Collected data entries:
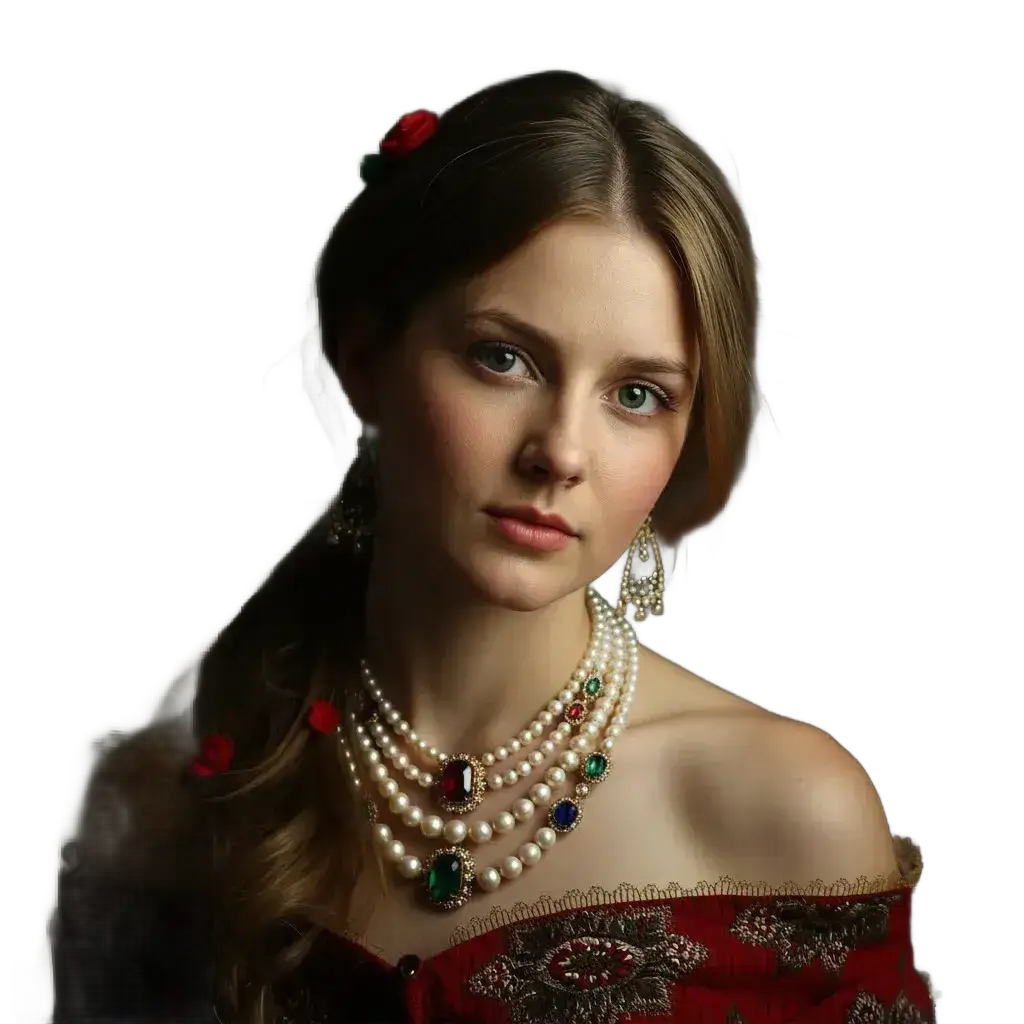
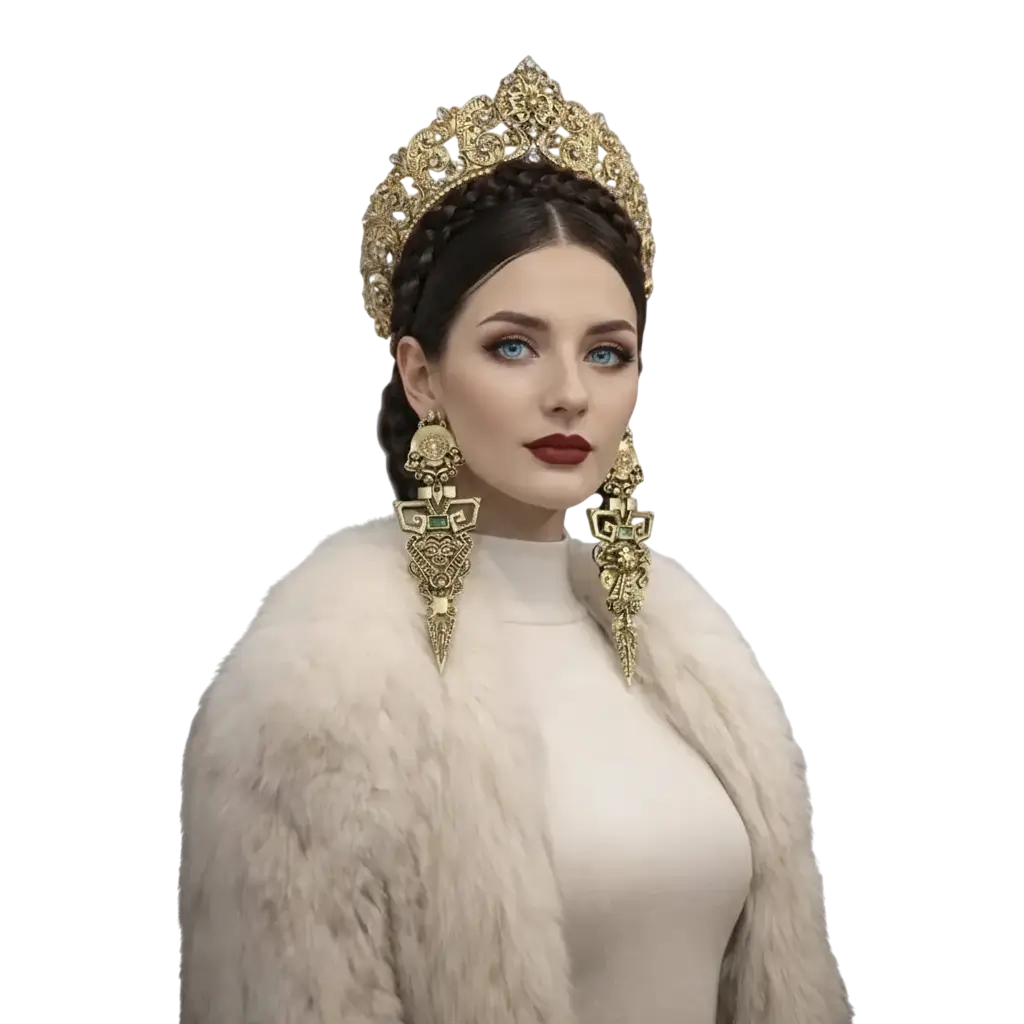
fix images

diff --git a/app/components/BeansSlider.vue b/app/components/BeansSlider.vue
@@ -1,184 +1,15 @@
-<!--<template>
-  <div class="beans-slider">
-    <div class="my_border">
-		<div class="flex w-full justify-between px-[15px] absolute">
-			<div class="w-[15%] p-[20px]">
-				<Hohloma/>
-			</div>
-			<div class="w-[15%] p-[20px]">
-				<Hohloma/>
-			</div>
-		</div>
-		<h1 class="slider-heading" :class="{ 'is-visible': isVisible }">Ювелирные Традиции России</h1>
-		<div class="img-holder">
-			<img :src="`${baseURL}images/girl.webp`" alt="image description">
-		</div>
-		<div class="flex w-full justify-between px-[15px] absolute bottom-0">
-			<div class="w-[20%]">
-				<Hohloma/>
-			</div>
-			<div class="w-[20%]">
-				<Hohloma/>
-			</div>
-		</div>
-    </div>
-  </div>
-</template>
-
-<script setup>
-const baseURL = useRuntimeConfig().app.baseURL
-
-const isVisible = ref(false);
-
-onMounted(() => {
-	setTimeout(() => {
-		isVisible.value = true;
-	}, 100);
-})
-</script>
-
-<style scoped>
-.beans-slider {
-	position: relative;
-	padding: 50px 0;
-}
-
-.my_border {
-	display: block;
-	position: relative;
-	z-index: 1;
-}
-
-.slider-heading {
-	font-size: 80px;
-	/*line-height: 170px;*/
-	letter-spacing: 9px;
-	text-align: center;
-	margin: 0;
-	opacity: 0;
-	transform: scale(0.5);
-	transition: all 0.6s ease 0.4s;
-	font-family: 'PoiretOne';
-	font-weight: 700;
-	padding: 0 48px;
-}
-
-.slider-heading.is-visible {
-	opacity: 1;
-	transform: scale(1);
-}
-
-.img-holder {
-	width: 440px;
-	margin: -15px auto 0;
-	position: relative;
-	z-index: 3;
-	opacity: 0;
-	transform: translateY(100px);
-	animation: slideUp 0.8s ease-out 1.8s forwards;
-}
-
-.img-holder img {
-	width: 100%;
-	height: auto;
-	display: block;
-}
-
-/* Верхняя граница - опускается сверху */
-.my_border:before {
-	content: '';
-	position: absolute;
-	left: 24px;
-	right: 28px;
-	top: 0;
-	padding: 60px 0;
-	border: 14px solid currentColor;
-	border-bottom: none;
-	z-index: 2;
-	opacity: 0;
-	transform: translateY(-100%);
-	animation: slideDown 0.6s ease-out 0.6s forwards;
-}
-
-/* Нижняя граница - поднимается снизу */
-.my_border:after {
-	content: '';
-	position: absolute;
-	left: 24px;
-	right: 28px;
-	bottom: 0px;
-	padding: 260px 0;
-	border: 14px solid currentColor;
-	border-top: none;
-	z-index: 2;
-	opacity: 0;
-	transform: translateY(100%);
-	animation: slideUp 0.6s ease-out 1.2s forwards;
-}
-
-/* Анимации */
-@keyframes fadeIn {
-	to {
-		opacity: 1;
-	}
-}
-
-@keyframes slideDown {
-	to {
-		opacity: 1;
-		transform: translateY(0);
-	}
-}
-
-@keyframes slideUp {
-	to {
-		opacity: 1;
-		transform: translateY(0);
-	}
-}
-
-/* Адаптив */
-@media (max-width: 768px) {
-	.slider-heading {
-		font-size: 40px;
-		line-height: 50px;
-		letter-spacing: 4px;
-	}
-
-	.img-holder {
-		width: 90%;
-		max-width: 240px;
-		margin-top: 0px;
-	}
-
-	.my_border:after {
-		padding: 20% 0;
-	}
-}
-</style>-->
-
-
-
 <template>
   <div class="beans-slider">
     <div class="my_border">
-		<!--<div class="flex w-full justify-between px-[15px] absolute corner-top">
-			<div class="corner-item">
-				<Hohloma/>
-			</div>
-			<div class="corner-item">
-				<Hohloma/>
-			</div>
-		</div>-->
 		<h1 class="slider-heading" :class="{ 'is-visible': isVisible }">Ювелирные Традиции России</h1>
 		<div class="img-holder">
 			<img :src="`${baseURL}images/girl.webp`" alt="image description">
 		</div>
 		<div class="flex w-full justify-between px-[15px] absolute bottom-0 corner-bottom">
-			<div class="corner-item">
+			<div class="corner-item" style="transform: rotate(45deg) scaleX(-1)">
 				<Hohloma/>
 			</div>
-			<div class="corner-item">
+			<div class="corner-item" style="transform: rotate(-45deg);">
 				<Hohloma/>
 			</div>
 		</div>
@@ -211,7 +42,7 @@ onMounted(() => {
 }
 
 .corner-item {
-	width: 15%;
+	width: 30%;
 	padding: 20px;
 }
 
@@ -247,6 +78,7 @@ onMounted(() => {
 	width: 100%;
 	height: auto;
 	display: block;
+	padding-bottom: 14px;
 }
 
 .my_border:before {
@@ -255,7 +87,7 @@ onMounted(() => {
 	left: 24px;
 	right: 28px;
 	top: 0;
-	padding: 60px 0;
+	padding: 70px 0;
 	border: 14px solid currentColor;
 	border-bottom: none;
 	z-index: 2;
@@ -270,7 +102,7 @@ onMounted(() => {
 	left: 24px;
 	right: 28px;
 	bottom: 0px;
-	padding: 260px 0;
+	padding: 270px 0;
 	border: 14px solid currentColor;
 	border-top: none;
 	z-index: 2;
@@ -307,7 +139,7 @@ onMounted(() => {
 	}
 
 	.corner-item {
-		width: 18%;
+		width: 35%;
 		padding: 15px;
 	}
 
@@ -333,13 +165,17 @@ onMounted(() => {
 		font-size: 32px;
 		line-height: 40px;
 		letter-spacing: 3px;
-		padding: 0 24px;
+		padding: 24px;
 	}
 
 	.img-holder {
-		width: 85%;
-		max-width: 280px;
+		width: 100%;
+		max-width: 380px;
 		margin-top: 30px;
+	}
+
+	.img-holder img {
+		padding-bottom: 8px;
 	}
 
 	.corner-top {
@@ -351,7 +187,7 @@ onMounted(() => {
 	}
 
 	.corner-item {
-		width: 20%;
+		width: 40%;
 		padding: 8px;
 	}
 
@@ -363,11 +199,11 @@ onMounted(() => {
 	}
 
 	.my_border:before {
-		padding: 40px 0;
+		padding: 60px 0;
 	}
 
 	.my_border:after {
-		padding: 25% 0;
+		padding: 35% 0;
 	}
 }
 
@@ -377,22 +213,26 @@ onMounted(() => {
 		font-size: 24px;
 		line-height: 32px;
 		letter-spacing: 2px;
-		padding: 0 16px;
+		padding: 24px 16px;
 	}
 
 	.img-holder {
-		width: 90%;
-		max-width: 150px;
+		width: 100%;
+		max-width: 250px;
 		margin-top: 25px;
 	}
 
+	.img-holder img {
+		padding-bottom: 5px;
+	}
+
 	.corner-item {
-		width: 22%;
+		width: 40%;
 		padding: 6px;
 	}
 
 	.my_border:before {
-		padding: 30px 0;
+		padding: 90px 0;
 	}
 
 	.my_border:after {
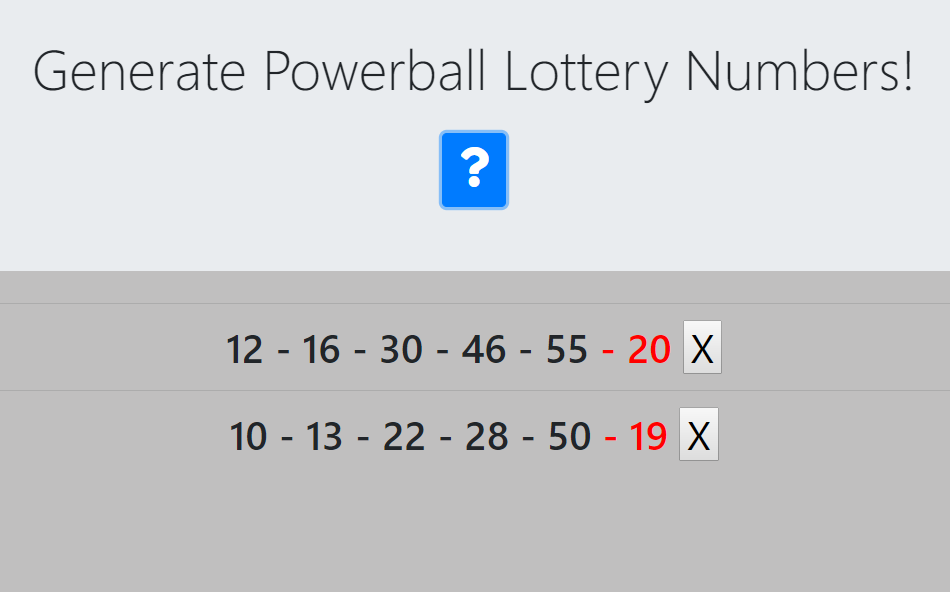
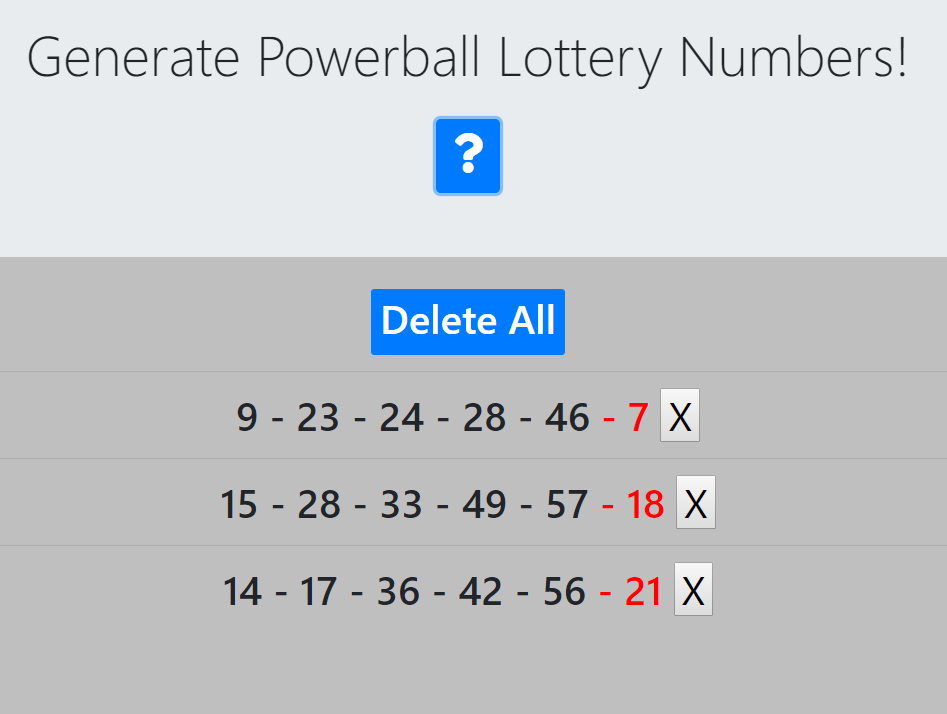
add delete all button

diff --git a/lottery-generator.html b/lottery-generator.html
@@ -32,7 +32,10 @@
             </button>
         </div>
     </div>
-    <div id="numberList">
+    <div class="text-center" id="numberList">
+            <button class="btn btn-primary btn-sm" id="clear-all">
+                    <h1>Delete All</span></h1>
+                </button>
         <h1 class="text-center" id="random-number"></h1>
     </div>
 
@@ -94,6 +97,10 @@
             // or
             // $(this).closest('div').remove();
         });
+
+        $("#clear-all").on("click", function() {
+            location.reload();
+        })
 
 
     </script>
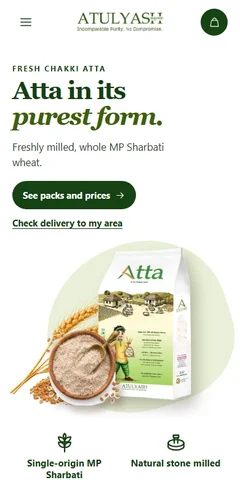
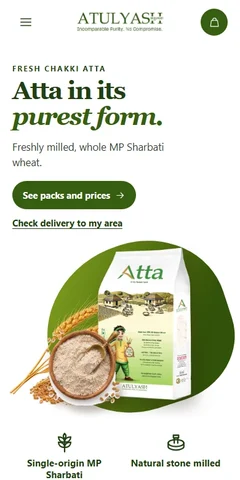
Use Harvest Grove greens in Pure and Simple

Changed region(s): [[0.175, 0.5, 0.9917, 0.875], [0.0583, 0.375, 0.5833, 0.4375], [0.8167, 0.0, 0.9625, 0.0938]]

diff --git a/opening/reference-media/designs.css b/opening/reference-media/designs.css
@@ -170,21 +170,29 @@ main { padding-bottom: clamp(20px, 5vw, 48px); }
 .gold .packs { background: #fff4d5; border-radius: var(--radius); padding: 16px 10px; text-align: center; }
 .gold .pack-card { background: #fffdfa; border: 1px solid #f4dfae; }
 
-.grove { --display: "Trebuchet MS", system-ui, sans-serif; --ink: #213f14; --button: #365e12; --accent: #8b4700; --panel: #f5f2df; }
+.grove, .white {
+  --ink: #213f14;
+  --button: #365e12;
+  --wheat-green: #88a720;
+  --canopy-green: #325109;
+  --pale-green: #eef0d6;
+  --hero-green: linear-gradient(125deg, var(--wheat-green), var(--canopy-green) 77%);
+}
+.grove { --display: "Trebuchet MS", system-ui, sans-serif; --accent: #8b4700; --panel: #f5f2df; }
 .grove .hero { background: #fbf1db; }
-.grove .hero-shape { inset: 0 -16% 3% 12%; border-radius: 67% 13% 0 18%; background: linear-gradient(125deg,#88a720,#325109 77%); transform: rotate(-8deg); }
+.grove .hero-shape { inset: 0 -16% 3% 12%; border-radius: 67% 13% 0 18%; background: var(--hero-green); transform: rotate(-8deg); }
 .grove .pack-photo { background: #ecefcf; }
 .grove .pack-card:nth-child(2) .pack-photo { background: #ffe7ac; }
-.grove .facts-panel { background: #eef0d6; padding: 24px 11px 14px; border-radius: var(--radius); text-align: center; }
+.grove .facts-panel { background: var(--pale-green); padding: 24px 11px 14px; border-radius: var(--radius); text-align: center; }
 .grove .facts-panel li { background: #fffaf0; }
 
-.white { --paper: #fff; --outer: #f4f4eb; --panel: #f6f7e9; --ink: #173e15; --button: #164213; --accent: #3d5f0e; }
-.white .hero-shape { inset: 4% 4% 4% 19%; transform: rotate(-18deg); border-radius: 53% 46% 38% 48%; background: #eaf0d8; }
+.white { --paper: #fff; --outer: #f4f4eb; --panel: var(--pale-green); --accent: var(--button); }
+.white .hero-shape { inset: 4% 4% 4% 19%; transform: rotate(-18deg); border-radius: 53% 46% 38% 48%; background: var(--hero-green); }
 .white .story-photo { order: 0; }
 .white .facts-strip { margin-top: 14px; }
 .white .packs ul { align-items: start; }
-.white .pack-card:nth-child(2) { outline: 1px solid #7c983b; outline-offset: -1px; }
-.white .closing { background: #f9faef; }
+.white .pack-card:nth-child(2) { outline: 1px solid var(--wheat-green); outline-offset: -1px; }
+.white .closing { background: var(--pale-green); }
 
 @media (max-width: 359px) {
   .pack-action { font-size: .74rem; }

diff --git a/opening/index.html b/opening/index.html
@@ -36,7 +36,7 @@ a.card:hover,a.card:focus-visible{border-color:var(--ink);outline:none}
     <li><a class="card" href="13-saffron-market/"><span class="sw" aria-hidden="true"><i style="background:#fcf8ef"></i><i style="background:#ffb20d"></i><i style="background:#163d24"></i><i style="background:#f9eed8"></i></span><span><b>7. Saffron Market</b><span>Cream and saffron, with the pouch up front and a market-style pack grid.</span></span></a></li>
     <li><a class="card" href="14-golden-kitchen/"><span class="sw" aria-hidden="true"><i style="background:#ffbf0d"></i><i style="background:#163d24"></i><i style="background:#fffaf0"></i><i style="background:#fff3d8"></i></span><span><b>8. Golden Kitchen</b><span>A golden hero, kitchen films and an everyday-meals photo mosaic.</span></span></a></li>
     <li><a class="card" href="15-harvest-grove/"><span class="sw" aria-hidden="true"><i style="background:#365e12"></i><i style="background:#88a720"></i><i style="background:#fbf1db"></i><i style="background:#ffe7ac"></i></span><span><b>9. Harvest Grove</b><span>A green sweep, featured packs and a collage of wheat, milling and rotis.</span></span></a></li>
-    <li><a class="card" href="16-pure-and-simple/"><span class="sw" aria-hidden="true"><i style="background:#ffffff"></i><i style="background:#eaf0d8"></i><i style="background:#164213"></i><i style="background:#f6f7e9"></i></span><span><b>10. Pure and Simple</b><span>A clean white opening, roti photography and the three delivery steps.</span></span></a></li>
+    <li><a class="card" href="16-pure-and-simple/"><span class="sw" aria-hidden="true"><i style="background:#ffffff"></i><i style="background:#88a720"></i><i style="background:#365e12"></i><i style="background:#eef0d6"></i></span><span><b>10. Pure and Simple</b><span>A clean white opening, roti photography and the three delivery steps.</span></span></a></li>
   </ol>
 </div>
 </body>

▸ **What you will do**
For the word "onMounted", count the lines of the data that contain it and report only the total.

▸ **Your solution**
10